Detailing the development and operational history of the Hawker Nimrod Naval Biplane Fighter. Entry last updated on 6/26/2016. Authored by Staff Writer. Content ©www.MilitaryFactory.com
The Hoopoe marked Hawker's first foray into the realm of a single-seat, single-engine navy fighter when it was realized as a private venture. However, the design was lacking in power and further work to increase output came too late as attention had moved on the Hawker "Nimrod" - whose design was credited to Sydney Camm - for possible sale to the Fleet Air Arm (FAA).
While in appearance the Nimrod followed the design lines of the classic Hawker Fury, it was more closely associated to the aforementioned Hoopoe. As expected, metal construction was meshed with fabric skinning to complete her and a single-bay biplane wing arrangement of unequal span was used. The pilot sat in an open-air cockpit which was set just under and aft of the upper wing element. The undercarriage sported a pair of wheels under the center mass of the aircraft and the frame was supported at the rear by way of a tail skid. The engine was mounted in the nose as usual and drove a two-bladed propeller. The empennage was made up of a traditional arrangement featuring a sole vertical fin and a pair of horizontal planes.
The Nimrod would be armed through 2 x 0.303 Vickers machine guns in fixed, forward-firing positions over the nose (just ahead of the pilot's position). The guns were designed to fire through the spinning propeller blades by way of interrupter gear. Beyond its fixed armament, the airframe was also cleared to carry up to 4 x 20lb conventional drop bombs.
Specification 16/30 covered the new Nimrod fighter and a first flight was had in 1930 with power stemming from a Rolls-Royce "Kestrel II MS" engine of 477 horsepower. A production-quality version was then officially flown on October 14th, 1931 for the first time to which an FAA order for 35 of the type followed. Because of the flexibility built into the Nimrod design, the land-based airplane could be relatively easily converted to floatplane form. This was proven through the second completed production-quality form which was fitted with a floatplane undercarriage (twin float arrangement).
Initial production models were designated "Nimrod I" and numbered 57 in all. Then came 28 "Nimrod II" models which moved on to the Rolls-Royce "Kestrel V" series engine of 608 horsepower to help increase performance. The wings were also swept-back some for better aerodynamic efficiency.

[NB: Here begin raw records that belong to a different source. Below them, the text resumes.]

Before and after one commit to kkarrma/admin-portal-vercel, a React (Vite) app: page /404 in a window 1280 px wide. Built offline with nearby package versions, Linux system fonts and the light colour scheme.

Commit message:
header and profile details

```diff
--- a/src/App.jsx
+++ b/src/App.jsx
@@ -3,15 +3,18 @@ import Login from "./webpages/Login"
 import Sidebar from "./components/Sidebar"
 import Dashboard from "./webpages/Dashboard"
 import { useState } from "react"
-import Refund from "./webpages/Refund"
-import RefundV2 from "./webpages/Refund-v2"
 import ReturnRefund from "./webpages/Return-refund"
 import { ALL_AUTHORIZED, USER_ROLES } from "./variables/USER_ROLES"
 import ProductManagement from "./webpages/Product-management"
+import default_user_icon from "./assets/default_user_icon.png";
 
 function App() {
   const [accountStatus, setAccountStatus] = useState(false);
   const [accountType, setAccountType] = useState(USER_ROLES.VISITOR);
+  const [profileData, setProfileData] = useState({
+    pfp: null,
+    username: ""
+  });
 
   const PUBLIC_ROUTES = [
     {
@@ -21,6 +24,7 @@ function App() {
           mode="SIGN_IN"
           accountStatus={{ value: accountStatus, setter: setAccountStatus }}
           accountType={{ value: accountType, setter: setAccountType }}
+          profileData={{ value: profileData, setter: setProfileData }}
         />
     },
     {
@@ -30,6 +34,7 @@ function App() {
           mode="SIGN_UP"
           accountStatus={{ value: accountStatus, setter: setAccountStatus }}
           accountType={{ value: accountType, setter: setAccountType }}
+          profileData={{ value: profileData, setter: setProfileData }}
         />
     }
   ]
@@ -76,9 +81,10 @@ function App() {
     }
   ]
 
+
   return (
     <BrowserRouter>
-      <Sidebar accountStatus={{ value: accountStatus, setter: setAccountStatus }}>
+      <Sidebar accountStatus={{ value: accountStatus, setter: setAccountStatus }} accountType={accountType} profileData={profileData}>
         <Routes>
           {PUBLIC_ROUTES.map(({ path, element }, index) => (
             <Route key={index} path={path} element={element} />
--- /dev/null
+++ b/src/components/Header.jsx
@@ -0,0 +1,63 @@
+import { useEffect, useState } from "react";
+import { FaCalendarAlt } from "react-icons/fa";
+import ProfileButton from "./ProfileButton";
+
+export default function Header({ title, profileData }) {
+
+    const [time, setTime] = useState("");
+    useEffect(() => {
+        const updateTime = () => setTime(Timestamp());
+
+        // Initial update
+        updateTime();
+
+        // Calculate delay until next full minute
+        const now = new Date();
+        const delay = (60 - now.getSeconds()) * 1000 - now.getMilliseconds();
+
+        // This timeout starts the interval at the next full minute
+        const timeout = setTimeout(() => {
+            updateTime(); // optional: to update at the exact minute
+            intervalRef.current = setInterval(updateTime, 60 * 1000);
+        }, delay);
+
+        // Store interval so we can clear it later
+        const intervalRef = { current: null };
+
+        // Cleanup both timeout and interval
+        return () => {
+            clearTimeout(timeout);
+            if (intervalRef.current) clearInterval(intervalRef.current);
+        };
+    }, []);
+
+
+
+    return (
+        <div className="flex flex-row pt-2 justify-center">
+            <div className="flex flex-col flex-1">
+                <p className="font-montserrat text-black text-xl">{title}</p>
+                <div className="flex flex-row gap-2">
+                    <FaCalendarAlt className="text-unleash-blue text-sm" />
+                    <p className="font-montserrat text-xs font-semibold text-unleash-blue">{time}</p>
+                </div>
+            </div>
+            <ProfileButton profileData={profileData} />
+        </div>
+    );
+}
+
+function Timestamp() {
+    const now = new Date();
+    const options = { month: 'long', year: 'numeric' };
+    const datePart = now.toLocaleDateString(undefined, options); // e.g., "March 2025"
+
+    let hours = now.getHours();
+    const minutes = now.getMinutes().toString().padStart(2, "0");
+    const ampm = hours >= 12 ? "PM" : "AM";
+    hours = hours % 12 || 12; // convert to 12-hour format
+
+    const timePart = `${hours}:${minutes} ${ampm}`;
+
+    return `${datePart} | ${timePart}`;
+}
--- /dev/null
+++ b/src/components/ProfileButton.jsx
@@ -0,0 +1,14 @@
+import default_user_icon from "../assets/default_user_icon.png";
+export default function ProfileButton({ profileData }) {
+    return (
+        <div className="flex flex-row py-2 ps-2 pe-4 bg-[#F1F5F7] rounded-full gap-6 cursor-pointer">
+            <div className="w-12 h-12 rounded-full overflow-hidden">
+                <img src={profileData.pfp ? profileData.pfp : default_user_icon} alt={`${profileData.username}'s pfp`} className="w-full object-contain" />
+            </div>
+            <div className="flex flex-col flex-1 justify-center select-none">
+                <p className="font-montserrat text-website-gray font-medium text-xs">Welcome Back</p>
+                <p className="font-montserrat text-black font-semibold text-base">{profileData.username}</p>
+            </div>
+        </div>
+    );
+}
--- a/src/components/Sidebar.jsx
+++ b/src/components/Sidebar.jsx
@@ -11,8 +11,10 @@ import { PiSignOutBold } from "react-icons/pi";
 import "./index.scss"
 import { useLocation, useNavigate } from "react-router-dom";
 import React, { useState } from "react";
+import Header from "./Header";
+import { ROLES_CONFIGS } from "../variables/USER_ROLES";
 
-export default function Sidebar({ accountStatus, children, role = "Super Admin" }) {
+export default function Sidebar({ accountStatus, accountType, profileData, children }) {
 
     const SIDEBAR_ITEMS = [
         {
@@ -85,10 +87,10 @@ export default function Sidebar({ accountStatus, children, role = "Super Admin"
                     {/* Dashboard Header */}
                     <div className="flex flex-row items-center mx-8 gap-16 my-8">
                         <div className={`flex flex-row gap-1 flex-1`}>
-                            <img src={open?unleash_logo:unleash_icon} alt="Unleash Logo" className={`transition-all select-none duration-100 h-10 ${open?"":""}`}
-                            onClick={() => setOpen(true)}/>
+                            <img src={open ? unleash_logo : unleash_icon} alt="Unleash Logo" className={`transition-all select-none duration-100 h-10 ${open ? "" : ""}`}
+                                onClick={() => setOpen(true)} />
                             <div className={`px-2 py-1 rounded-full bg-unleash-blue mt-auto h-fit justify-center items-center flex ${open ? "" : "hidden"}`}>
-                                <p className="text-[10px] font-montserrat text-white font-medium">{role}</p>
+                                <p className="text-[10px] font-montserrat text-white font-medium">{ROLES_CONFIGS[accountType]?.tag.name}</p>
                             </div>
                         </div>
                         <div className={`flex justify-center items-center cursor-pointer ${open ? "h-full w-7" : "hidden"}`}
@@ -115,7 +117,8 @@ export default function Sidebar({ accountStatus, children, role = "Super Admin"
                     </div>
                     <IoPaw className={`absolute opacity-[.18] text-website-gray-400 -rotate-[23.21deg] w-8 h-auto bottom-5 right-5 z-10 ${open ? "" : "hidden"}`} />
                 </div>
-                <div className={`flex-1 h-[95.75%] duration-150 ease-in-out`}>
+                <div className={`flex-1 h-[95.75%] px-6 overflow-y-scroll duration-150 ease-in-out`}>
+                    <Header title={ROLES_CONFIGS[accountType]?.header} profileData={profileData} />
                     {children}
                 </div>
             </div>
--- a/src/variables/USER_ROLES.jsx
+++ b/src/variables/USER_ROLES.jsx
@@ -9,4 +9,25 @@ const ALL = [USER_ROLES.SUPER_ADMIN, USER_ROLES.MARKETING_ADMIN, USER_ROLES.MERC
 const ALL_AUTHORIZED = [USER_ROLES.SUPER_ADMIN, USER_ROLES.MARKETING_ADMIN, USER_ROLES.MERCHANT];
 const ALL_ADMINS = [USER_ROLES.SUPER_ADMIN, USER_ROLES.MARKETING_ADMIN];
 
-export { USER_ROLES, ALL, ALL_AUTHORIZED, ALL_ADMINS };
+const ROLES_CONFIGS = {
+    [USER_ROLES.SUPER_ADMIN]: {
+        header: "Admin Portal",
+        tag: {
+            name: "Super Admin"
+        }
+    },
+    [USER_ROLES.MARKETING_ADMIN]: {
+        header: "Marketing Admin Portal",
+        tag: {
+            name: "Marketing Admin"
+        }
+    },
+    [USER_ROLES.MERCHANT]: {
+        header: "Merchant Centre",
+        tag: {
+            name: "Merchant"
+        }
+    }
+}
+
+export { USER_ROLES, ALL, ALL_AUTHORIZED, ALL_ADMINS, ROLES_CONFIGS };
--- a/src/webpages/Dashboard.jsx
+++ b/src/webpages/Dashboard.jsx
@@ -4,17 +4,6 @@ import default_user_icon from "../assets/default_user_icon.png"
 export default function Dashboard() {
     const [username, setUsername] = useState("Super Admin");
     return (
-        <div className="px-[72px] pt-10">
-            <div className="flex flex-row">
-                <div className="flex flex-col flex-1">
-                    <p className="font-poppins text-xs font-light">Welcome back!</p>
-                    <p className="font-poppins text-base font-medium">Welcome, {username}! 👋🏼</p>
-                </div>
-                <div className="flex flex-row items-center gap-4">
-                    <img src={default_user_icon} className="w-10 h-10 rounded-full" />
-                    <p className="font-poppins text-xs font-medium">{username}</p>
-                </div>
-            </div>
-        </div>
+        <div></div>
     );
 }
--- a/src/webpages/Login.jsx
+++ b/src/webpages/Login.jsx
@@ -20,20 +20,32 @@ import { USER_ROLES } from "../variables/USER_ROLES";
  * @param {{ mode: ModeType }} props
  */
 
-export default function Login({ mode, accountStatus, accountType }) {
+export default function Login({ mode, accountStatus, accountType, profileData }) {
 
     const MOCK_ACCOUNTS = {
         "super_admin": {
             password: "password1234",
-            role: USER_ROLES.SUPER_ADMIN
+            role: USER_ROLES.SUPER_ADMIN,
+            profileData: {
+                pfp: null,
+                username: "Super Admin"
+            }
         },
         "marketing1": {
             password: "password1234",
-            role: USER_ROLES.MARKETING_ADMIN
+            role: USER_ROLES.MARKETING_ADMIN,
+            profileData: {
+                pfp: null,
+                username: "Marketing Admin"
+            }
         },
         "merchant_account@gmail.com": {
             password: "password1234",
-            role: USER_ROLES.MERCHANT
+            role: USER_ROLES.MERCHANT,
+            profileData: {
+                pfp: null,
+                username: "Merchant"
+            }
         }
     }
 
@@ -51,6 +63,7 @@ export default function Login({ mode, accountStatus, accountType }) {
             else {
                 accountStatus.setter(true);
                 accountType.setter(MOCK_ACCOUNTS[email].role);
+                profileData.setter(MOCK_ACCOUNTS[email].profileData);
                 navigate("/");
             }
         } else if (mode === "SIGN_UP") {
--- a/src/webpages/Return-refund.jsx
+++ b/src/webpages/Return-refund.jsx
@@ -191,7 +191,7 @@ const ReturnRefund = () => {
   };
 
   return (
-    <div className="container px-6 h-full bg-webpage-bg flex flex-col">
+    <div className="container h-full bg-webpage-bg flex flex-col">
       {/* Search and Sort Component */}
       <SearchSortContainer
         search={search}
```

The Nimrod series went on to have a healthy service life with the FAA. Introduced in 1933, it forged a career that spanned until May of 1939 before being retired from Royal Navy service as newer and better fighter designs emerged. The design was evaluated in both Japan (as the "AXH") and Portugal while Denmark adopted a pair and produced another ten units locally. Danish operation of the Nimrod was given up for good in August of 1943.
For the FAA, the Nimrod went on to stock eleven total squadrons.
Any available statistics for the Hawker Nimrod Naval Biplane Fighter are showcased in the areas immediately below. Categories include basic specifications covering country-of-origin, operational status, manufacture(s) and total quantitative production. Other qualities showcased are related to structural values (namely dimensions), installed power and standard day performance figures, installed or proposed armament and mission equipment (if any), global users (from A-to-Z) and series model variants (if any).
Our Data Modules allow for quick visual reference when comparing a single entry against contemporary designs. Areas covered include general ratings, speed assessments, and relative ranges based on distances between major cities.
Relative Maximum Speed Rating
This entry's maximum listed speed (193mph).
Graph average of 150 miles-per-hour.
Graph showcases the Hawker Nimrod's operational range (on internal fuel) when compared to distances between major cities.